The content of these articles is striking and, in many ways, as relevant to the 21st Century world as it was for readers in the mid-20th century. Westminster Magazine will be republishing each article, in print and online, over the next year.
This, the fourth of the articles, is Joesph Gritter’s “The Christian in Overalls. Joseph Gritter was the secretary of the Christian Labor Association which was founded by members of the Christian Reformed Church of North America, a denomination which helped form the RPCNA alongside the OPC. In this article, Gritter draws our attention to the God-given inherent dignity of labor. He points out that labor is not a necessary evil or something to be avoided as much as possible. Rather, the creation mandate in Genesis 1 and 2 informs our lives as those who work to the glory of God. Gritter delineates the implications of this truth for daily life in a modern society.

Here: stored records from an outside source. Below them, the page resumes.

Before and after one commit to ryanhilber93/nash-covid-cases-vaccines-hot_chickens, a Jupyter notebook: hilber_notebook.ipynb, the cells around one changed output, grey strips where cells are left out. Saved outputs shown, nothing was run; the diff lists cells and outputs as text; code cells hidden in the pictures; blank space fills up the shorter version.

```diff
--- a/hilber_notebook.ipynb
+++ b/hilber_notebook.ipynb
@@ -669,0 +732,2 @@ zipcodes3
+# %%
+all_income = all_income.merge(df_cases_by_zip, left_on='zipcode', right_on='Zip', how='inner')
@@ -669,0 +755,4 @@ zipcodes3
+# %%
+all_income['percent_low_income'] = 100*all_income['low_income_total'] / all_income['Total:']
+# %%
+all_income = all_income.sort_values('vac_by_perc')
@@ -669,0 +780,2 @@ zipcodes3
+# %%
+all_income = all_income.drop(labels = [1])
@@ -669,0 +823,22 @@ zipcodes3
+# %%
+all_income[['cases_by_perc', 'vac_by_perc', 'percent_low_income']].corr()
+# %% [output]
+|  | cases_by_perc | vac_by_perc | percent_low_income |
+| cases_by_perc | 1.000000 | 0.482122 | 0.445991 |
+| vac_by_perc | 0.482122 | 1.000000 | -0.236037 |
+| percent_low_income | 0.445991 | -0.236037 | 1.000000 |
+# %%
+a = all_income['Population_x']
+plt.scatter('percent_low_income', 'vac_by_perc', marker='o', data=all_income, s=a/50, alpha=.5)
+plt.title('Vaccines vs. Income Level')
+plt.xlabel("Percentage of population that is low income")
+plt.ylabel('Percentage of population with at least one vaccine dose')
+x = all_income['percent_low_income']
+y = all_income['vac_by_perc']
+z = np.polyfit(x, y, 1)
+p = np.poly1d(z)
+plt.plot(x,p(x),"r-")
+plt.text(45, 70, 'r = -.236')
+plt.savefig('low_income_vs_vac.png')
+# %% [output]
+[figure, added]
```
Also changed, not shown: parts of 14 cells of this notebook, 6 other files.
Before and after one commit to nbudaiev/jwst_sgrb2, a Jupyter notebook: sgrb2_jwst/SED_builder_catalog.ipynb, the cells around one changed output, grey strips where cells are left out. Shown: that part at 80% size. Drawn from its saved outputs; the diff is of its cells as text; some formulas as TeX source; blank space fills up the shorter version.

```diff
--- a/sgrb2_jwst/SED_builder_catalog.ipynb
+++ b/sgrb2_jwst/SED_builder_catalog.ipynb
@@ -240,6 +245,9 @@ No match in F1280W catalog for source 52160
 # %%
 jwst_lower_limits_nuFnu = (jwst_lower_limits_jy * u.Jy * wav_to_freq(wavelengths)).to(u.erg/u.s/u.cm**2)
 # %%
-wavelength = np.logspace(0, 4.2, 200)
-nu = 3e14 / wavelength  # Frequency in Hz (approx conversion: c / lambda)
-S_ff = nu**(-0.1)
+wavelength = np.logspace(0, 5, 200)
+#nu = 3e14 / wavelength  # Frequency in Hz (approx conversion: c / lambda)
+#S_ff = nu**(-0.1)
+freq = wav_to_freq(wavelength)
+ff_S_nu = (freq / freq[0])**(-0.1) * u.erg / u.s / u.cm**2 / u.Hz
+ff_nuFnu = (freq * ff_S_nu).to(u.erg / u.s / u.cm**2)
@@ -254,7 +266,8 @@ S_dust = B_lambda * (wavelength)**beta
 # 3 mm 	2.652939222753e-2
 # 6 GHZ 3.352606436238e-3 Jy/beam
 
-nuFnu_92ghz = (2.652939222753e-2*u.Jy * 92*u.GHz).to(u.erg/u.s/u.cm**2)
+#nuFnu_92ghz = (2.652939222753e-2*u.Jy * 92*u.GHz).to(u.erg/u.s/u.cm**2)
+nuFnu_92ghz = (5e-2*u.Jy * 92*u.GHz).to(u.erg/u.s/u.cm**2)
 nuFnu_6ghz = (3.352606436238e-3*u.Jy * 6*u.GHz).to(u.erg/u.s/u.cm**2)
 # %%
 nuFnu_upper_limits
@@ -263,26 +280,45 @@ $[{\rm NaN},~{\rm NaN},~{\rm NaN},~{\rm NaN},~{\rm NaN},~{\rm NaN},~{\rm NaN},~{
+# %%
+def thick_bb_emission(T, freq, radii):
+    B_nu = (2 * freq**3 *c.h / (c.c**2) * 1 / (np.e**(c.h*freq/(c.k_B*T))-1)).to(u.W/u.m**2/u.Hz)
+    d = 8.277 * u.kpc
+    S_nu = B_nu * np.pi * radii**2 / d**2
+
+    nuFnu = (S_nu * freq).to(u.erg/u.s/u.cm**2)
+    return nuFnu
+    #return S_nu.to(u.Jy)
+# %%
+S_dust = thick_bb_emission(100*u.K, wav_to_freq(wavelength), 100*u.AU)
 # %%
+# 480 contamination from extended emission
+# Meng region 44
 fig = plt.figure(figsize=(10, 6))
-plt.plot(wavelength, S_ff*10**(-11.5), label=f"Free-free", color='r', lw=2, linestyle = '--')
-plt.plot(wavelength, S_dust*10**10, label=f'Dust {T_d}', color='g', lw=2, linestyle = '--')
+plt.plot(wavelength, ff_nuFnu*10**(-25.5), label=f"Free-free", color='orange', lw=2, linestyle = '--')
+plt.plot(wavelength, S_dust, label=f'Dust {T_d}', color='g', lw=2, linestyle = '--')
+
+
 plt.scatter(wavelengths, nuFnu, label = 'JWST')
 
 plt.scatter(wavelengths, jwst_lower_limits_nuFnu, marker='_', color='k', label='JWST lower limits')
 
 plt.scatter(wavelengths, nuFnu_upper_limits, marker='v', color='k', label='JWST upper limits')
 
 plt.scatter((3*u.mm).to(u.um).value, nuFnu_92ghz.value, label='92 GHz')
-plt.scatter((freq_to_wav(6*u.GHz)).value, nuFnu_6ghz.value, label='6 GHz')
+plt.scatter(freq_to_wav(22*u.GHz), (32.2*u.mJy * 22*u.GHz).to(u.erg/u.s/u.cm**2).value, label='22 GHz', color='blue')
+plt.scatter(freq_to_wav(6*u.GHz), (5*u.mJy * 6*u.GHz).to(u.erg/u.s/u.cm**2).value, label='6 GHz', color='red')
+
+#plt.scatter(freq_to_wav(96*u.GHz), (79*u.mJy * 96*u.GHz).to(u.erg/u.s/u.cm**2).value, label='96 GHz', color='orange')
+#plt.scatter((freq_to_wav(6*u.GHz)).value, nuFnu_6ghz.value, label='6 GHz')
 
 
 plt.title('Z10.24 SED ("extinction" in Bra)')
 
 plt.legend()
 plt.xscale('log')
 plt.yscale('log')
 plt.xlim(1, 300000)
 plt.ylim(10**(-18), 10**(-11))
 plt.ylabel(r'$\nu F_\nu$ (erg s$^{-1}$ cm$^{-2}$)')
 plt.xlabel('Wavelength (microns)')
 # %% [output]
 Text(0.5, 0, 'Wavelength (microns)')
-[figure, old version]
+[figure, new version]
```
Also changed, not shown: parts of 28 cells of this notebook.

There is an inherent dignity in labor that is not appreciated as it should be. Too many workers in our age look upon labor as something that cannot be avoided altogether, but of which one ought to do as little as possible. That attitude is found among city workers more than among the rural laborers—and for good reasons—Our age of invention, of mass industries and production lines has created many jobs that have a ruinous, degrading effect upon the worker, physically and mentally. When a person is hardly more than an automaton, only a cog in a machine that is mass industry, labor is apt to become drudgery. Then to retain consciousness of the divinely-given dignity inherent in labor is difficult indeed.
The rural worker has not that problem. His work is varied. It changes constantly. It requires mental as well as physical application at all times. And, what is very fundamental, it is more directly and closely related to the institution of labor by the Creator immediately after the creation of man. It is recorded in Genesis 1:28 that God charged man to “replenish the earth and subdue it”, and repeated in Genesis 2:15 in the words, “God took the man and put him into the garden, to dress it and keep it”. Adam and his descendants for several generations were farmers, tillers of the soil and keepers of herds. The labor of the rural worker of today is still the same as that given to Adam at the creation of the world. It is of first importance among all labor. Without the fruit of the field, men cannot live. The visual evidence of that fact, and the fruitful result of such labor which is always apparent, lends to rural labor an interest and joy that keeps such workers ever mindful of the dignity of their work.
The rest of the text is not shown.